The issue at stake is not movement of people, but movement of goods. If Britain pursues a more open trade policy than the EU, with lower (or, ideally, no) tariffs, there will be a different customs regime. Although Dublin's protests are phrased in terms of avoiding a hard border, there is just as much concern about Ireland's competitiveness, especially in agriculture. Two thirds of Irish beef exports, for example, go to the UK. Once Britain starts buying cheap and delicious beef from Argentina, Australia and the United States, this market will suffer.

Ireland's position is that the UK should stay in the customs union, but this is plainly not going to happen. Nor, frankly, is it a reasonable request. Imagine it the other way around. Suppose that Britain instructed Ireland to raise its rate of corporation tax so as to stop undercutting us. Irish politicians would quite rightly tell us to mind our own business. Indeed, this is precisely the line they take when Brussels tells them to do so.

It is one thing to want close relations, another to seek to dictate the internal affairs of a neighbouring country. Britain has gone as far as any country can go to offer a workable deal on the border. The physical infrastructure of a hard border is nowadays largely redundant. Customs declarations happen online and in advance, and blockchain will soon make all customs borders between advanced economies unnecessary. The border between EU Sweden and non-EU Norway, for example, is largely unpoliced, though the authorities of each country are allowed to carry out spot checks within 15 kilometres on either side. Non-EU Switzerland likewise has largely open borders. Frankly, in these two cases, even the minimal physical infrastructure that we see is largely a legacy of a unionised workforce. Starting with today's technology, the crossings would be completely open.

In any event – this point cannot be stressed too strongly – the UK has announced that it will not put up a border.

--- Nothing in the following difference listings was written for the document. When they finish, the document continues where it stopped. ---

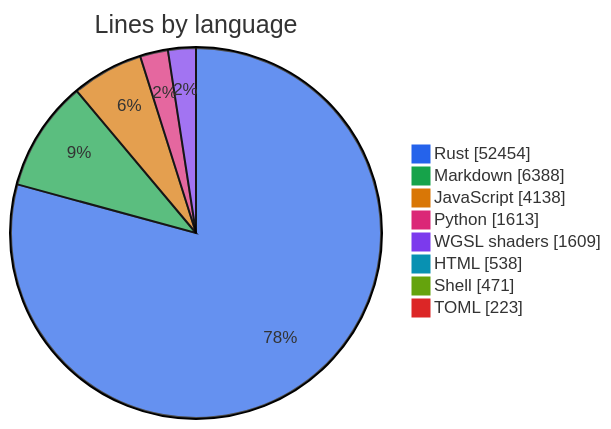
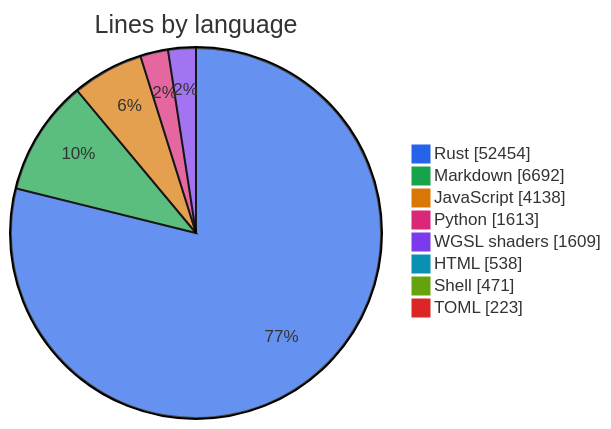
The first of 2 diagrams in metrics.md (thomascherickal/ferrum-gpu), drawn with Mermaid before and after one commit. The commit also changed other lines of this file and 4 other files, not shown here.

First line of the commit message:
docs: hand-drawn data-flow diagrams for the readme, architecture and GUI pages

````diff
--- a/metrics.md
+++ b/metrics.md
@@ -22,12 +22,12 @@
 ```mermaid
 %%{init: {"theme": "base", "themeVariables": {"pie1": "#2563eb", "pie2": "#16a34a", "pie3": "#d97706", "pie4": "#db2777", "pie5": "#7c3aed", "pie6": "#0891b2", "pie7": "#65a30d", "pie8": "#dc2626"}}}%%
 pie showData title Lines by language
     "Rust" : 52454
-    "Markdown" : 6388
+    "Markdown" : 6692
     "JavaScript" : 4138
     "Python" : 1613
     "WGSL shaders" : 1609
     "HTML" : 538
     "Shell" : 471
     "TOML" : 223
 ```
````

It has offered two ways to keep the frontier open. Either by using number-plate recognition, licensing local businesses and hauliers to cross without checks and the like; or, if that isn't enough, to apply the EU's customs regime itself to any goods destined for onward transport. Both these schemes would obviate the need for physical infrastructure at the Irish border. But, if neither is good enough for Brussels, the UK will still not raise a border.

In other words, any border will be imposed by the EU on the Irish side. The UK side will remain open. Irish and EU politicians insist that this would still somehow be our fault, since we are creating the situation by leaving. That is ridiculous. We might as well argue that it is Ireland's fault for not leaving with us or, indeed, Ireland's fault for creating the border in the first place. The reality is that Britain will not erect a border. If there ends up being a border, it will be imposed by Dublin and Brussels.

To argue that it is Britain's responsibility to avoid the situation by contracting out its trade policy to Brussels is exactly analogous to arguing that Ireland should avoid it by leaving the EU customs union to rejoin the British one. Both are nonsensical propositions.

The way to avoid a border is to ensure that the overall trade deal between the UK and the EU maintains the current arrangements on veterinary checks and the like. It is possible to keep these things in place while allowing for a divergence in duties. Those are the talks that we ought to be holding. The delay is not on Britain's side.